Revision comparison data

************

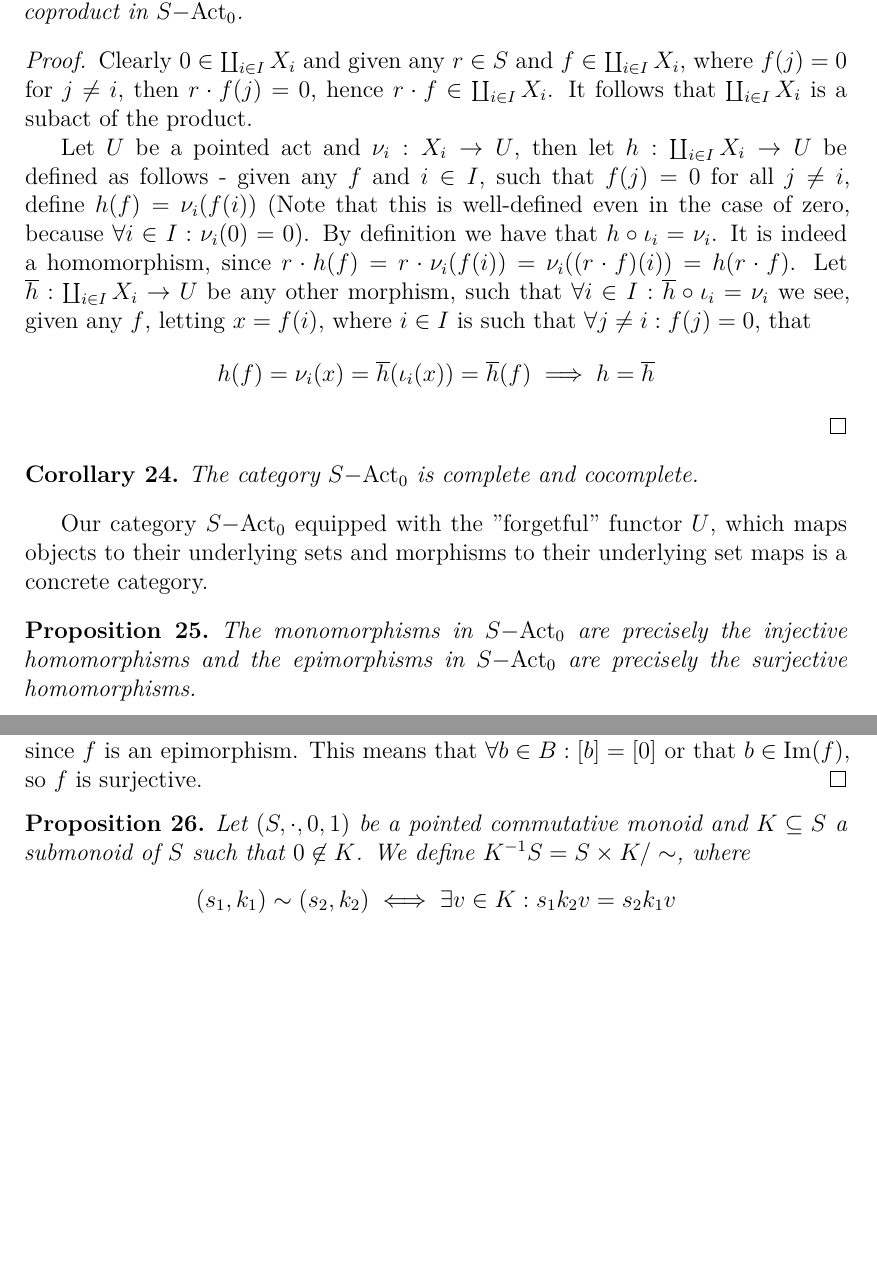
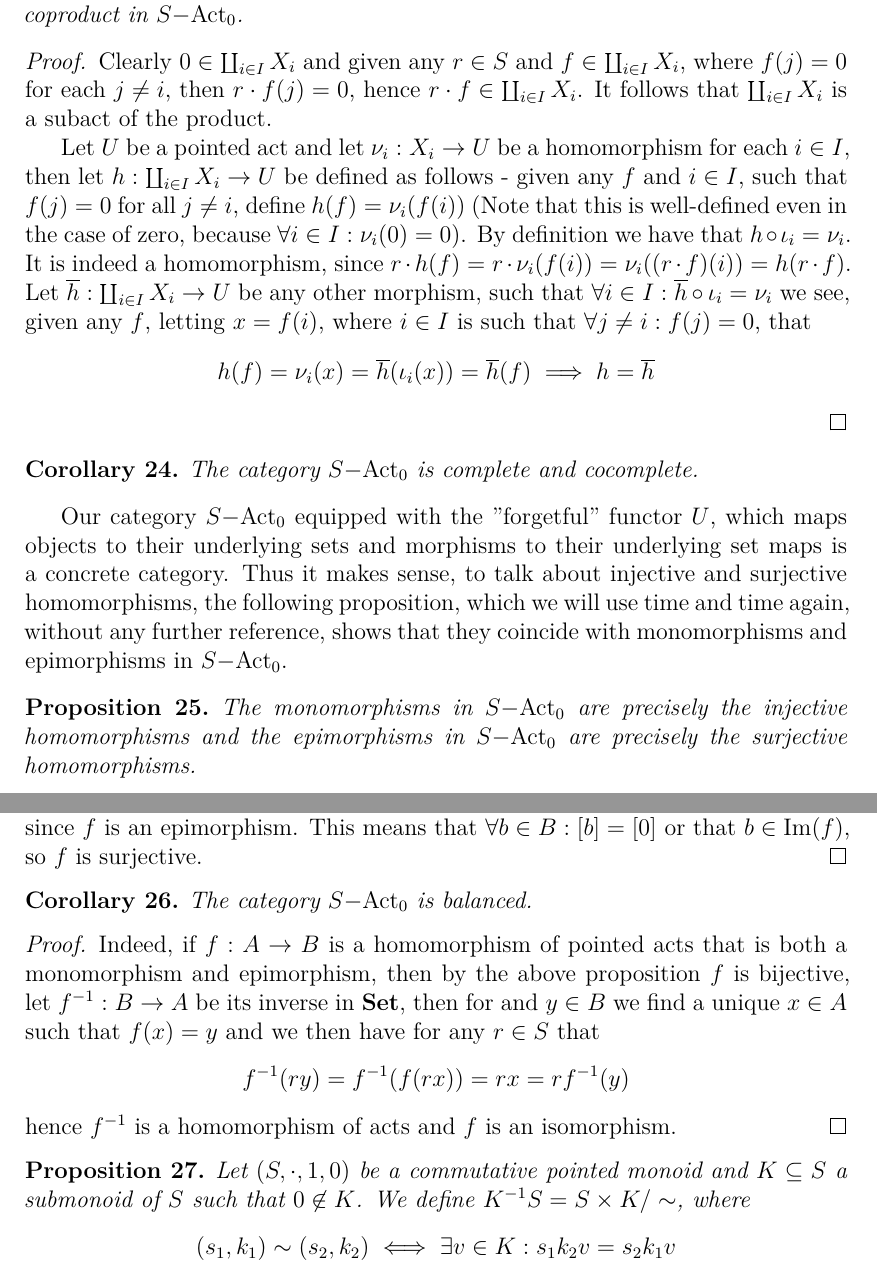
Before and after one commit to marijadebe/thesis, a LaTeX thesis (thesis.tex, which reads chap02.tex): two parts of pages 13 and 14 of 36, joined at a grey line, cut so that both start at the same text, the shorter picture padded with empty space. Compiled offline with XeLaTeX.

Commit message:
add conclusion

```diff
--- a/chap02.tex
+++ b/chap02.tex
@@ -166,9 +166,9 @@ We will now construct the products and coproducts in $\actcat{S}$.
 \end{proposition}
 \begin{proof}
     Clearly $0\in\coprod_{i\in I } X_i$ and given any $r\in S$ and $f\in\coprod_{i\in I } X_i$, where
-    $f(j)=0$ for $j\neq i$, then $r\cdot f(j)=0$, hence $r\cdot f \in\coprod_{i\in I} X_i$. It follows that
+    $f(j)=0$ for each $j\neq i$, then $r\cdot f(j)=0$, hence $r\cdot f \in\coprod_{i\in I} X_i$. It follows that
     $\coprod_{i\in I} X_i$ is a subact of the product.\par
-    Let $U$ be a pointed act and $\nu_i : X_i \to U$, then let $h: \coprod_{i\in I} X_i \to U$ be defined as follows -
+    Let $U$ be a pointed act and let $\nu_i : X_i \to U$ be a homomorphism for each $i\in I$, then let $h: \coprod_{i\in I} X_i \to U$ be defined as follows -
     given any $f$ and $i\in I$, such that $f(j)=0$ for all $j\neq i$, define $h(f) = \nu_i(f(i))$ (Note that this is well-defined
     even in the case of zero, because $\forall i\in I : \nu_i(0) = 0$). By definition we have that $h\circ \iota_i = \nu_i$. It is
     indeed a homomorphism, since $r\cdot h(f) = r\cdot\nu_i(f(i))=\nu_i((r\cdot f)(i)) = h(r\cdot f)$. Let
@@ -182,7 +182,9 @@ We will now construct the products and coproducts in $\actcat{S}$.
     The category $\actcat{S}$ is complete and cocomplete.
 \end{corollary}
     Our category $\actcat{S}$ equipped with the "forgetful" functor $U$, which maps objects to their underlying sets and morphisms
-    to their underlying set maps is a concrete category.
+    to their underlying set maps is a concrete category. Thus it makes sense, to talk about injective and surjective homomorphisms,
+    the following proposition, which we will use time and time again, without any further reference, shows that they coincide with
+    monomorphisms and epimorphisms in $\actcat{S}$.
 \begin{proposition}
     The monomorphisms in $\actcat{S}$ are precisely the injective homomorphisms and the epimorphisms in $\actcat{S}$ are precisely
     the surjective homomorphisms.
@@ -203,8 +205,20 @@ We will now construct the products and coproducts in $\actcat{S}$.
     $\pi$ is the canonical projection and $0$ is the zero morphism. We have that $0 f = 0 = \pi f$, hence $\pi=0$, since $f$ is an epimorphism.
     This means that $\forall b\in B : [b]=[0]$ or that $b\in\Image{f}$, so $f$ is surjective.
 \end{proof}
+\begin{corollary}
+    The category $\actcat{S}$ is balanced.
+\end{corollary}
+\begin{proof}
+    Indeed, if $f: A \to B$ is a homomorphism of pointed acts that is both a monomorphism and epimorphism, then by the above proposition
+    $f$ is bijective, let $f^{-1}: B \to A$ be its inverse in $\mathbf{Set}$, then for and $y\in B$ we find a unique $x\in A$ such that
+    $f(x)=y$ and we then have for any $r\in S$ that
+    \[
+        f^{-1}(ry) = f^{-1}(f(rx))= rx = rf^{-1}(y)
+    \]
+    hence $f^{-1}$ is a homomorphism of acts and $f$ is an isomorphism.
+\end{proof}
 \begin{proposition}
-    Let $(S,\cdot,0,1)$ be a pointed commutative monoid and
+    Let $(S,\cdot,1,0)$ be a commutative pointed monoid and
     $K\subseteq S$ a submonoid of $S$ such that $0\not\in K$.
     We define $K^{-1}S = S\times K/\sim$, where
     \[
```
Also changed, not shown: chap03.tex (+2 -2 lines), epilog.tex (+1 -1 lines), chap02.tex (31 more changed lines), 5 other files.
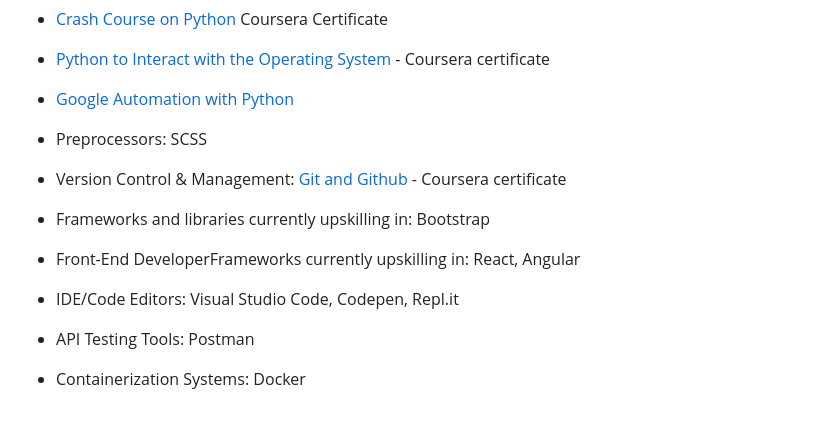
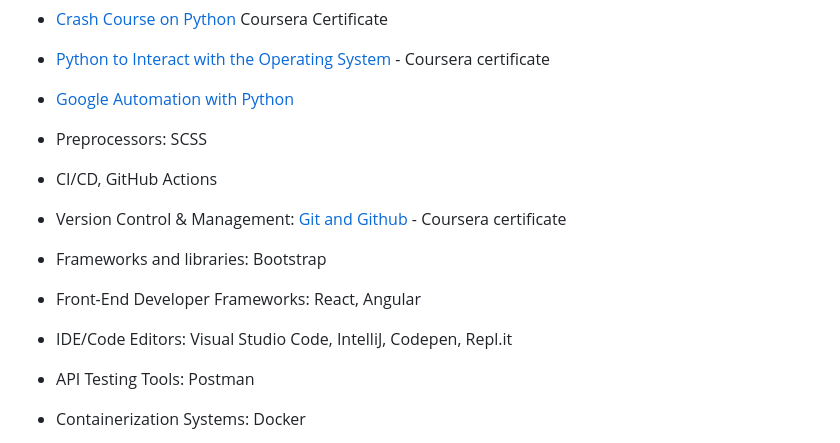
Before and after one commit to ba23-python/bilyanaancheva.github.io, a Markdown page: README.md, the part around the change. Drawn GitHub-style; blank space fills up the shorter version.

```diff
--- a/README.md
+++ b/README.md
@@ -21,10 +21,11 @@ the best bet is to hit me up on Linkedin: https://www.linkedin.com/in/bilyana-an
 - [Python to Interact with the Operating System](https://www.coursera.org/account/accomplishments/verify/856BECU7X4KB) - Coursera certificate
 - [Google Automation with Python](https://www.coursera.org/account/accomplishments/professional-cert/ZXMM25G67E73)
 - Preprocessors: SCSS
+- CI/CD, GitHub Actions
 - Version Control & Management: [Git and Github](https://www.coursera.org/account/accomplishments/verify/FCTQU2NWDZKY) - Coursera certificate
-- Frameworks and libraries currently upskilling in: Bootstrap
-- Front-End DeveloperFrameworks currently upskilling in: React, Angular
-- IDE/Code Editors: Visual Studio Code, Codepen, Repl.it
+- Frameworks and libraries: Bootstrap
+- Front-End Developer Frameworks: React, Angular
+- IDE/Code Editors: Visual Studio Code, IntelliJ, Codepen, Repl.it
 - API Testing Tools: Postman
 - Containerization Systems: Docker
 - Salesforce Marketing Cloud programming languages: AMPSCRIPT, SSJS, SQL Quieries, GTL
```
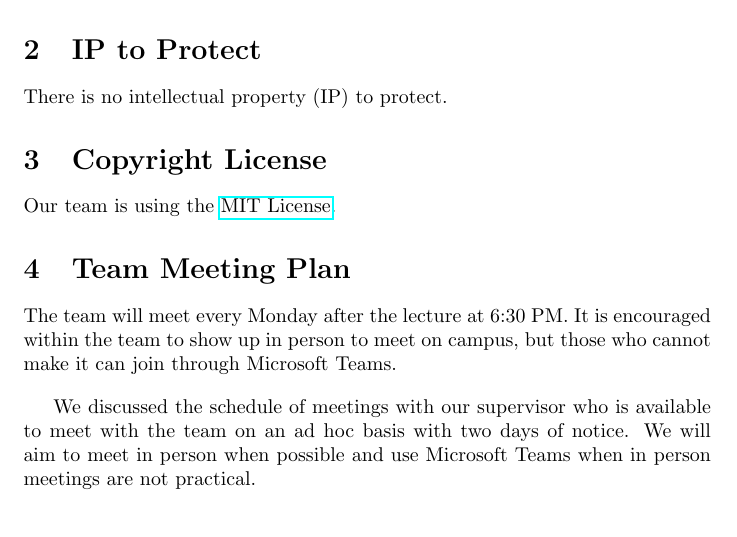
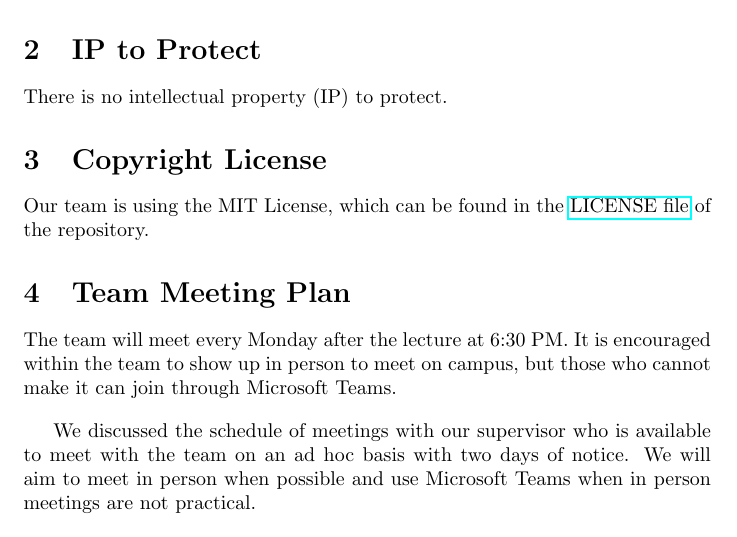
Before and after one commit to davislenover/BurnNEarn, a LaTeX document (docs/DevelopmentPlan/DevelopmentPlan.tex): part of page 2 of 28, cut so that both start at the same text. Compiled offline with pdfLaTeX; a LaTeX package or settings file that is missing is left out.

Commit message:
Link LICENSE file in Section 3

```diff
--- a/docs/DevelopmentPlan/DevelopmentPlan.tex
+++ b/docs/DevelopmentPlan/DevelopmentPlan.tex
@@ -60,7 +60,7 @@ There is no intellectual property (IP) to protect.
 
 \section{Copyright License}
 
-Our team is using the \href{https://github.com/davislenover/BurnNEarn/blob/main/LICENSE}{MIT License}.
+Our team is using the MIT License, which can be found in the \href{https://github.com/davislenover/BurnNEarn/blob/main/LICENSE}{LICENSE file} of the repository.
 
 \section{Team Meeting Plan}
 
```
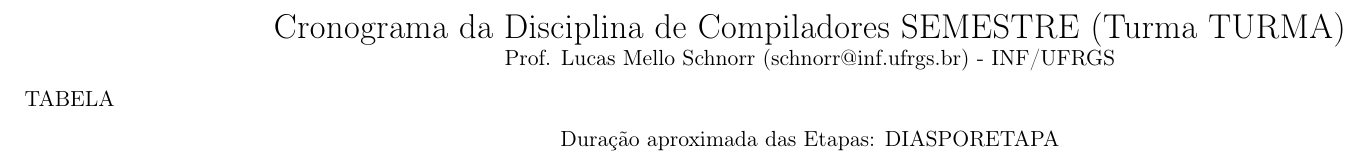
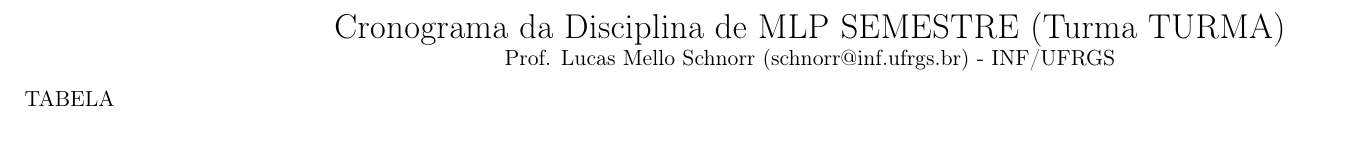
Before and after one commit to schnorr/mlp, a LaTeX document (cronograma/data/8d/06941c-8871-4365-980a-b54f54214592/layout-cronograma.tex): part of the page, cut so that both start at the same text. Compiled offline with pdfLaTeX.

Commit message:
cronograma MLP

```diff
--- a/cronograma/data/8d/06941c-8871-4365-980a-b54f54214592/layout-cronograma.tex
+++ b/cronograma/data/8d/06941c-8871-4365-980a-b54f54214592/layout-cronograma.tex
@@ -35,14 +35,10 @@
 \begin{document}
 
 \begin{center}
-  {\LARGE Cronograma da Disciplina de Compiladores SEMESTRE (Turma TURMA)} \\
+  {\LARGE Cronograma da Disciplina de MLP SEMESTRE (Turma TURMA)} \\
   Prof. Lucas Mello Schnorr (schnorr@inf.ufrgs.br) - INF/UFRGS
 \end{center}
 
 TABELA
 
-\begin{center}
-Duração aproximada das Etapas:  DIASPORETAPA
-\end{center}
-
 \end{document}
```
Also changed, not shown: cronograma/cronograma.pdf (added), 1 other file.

************

Retrieve each line from the records above where the word "pointed" occurs.

-    Let $U$ be a pointed act and $\nu_i : X_i \to U$, then let $h: \coprod_{i\in I} X_i \to U$ be defined as follows -
+    Let $U$ be a pointed act and let $\nu_i : X_i \to U$ be a homomorphism for each $i\in I$, then let $h: \coprod_{i\in I} X_i \to U$ be defined as follows -
+    Indeed, if $f: A \to B$ is a homomorphism of pointed acts that is both a monomorphism and epimorphism, then by the above proposition
-    Let $(S,\cdot,0,1)$ be a pointed commutative monoid and
+    Let $(S,\cdot,1,0)$ be a commutative pointed monoid and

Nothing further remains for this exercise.